Breaking: NY rules against hydrofracking
New York’s health and environmental commissioners today rejected the prospect for hydraulic fracturing in New York, saying that health risks, the potential of local bans and limited available land would outweigh the benefits of the controversial drilling technique.
The conclusions by the state Environmental Conservation Commissioner Joe Martens and Acting Health Commissioner Howard Zucker brings to an end the state’s uncertainty over whether it would proceed with fracking. The state has had a de facto moratorium since 2008.
Martens estimated that at least 63 percent of the land available in New York for hydrofracking — mainly across the Marcellus Shale in the Southern Tier — would be ineligible for high-volume hydraulic fracturing (HVHF) because of various health risks.
“I’d say the prospects for HVHF development in New York are uncertain at best,” Martens said. “Given the wide-ranging potential or increased local regulation of HVHF, the extensive and growing number of restrictions that the state was considered and the increased cost of mitigation, the economic benefits are clearly far lower than originally forecast.”
Zucker said many uncertainties remain, saying more study is needed to ensure that the land, water and air are protected from high-volume hydraulic fracturing.
The DEC early next year will issue a legal binding statement to prohibit fracking at this time, Martens said.
Zucker said that, “As the acting health commissioner, I consider the people of the state of New York as my patients. We cannot afford to make a mistake. The potential risks are too great. In fact, they are not fully known.”
Cuomo said he would defer to the health experts to decide the issue. Cuomo said whether to allow for fracking has been the most emotionally charged issue he has dealt with.

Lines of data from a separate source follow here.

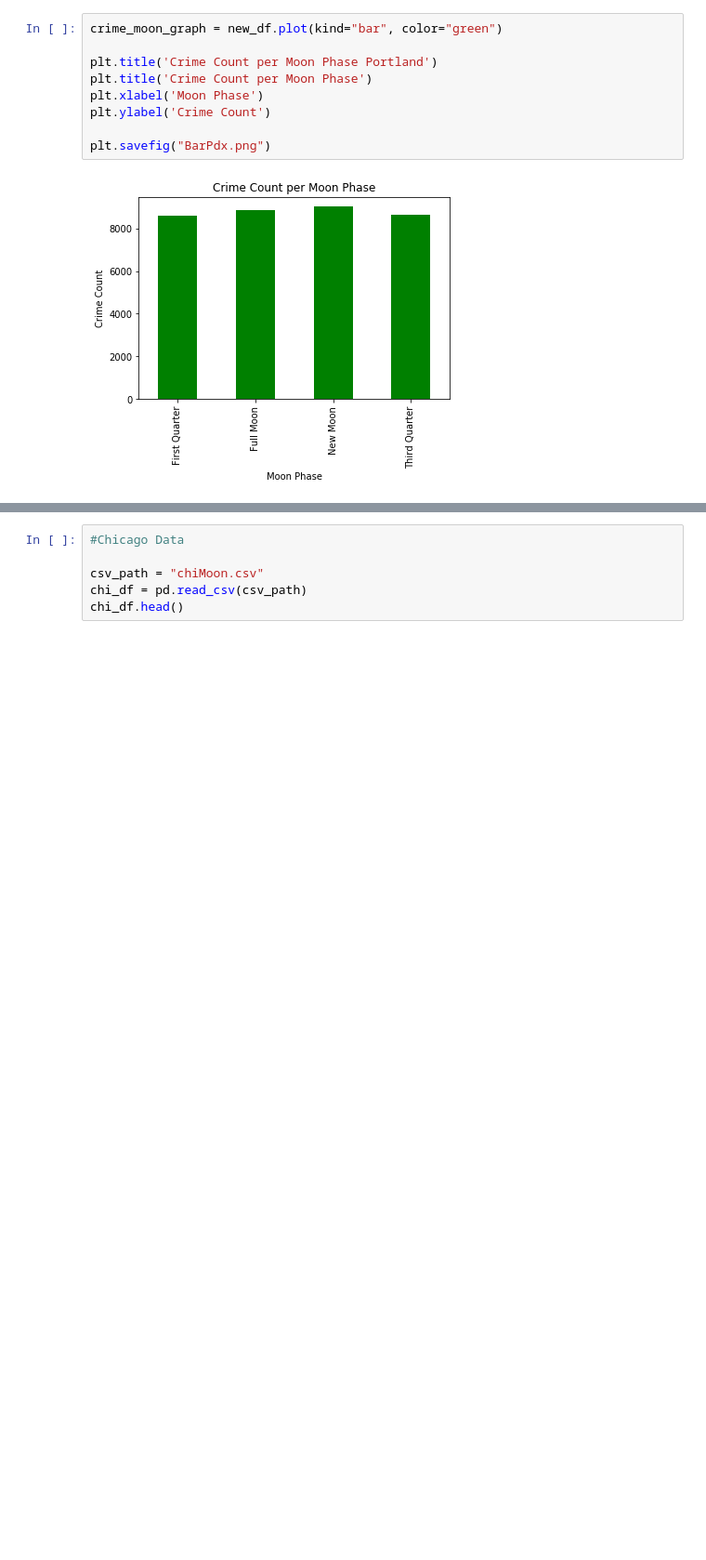
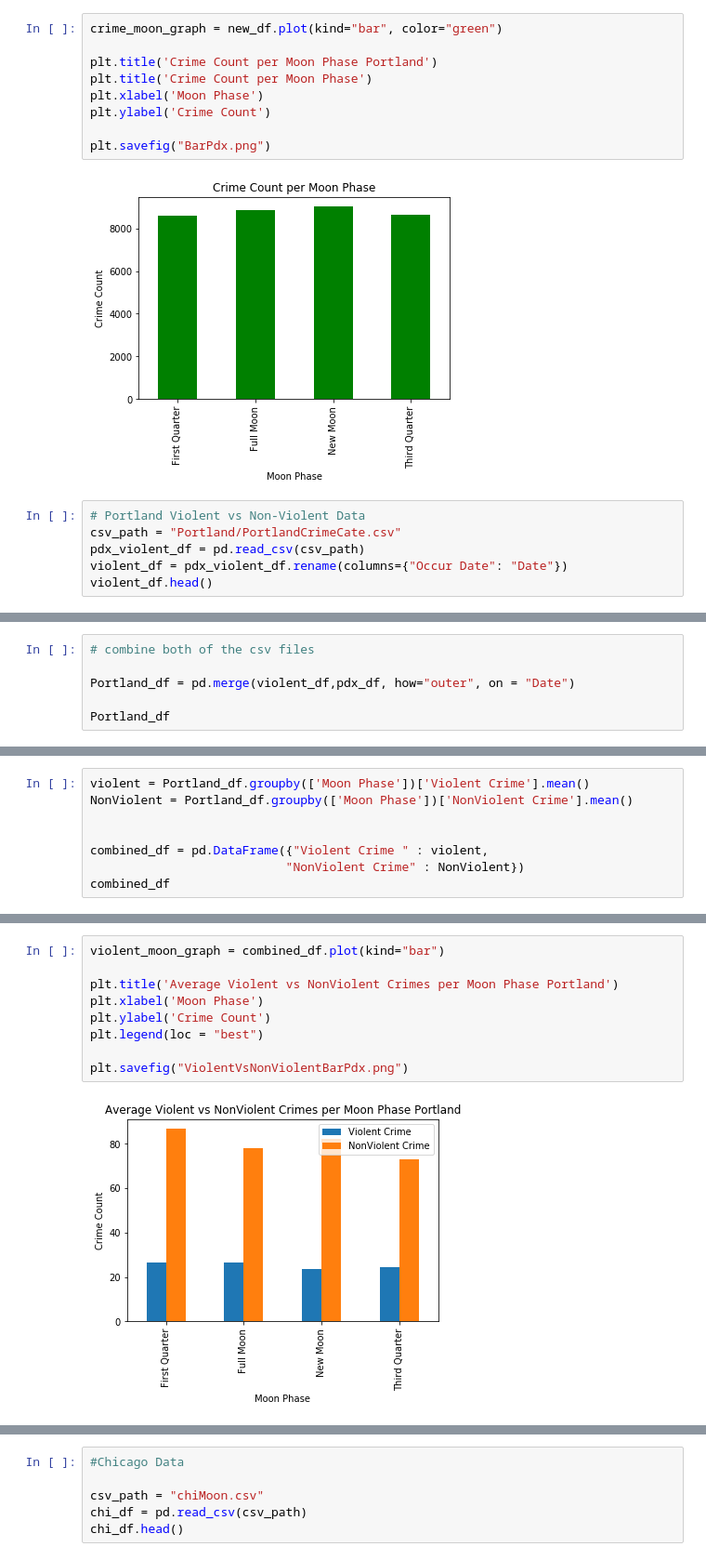
Before and after one commit to NHigs58/Project-1-, a Jupyter notebook: Graphs.ipynb, the cells around one changed output, grey strips where cells are left out. Shown: that part at 93% size. Cells and saved outputs as stored; diff of their text form; blank space fills up the shorter version.

```diff
--- a/Graphs.ipynb
+++ b/Graphs.ipynb
@@ -85,3 +147,9 @@ plt.ylabel('Crime Count')
 plt.savefig("BarPdx.png")
 # %% [output]
 [figure]
+# %%
+# Portland Violent vs Non-Violent Data
+csv_path = "Portland/PortlandCrimeCate.csv"
+pdx_violent_df = pd.read_csv(csv_path)
+violent_df = pdx_violent_df.rename(columns={"Occur Date": "Date"})
+violent_df.head()
@@ -87,0 +163,6 @@ plt.savefig("BarPdx.png")
+# %%
+# combine both of the csv files
+
+Portland_df = pd.merge(violent_df,pdx_df, how="outer", on = "Date")
+
+Portland_df
@@ -87,0 +183,8 @@ plt.savefig("BarPdx.png")
+# %%
+violent = Portland_df.groupby(['Moon Phase'])['Violent Crime'].mean()
+NonViolent = Portland_df.groupby(['Moon Phase'])['NonViolent Crime'].mean()
+
+
+combined_df = pd.DataFrame({"Violent Crime " : violent,
+                           "NonViolent Crime" : NonViolent})
+combined_df
@@ -87,0 +198,11 @@ plt.savefig("BarPdx.png")
+# %%
+violent_moon_graph = combined_df.plot(kind="bar")
+
+plt.title('Average Violent vs NonViolent Crimes per Moon Phase Portland')
+plt.xlabel('Moon Phase')
+plt.ylabel('Crime Count')
+plt.legend(loc = "best")
+
+plt.savefig("ViolentVsNonViolentBarPdx.png")
+# %% [output]
+[figure, added]
```
Also changed, not shown: parts of 17 cells of this notebook, 5 other files.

“So let’s bring the emotion down and let’s ask the qualified experts what their opinion is,” Cuomo said. “And all things being equal, I will be bound by what the experts say.”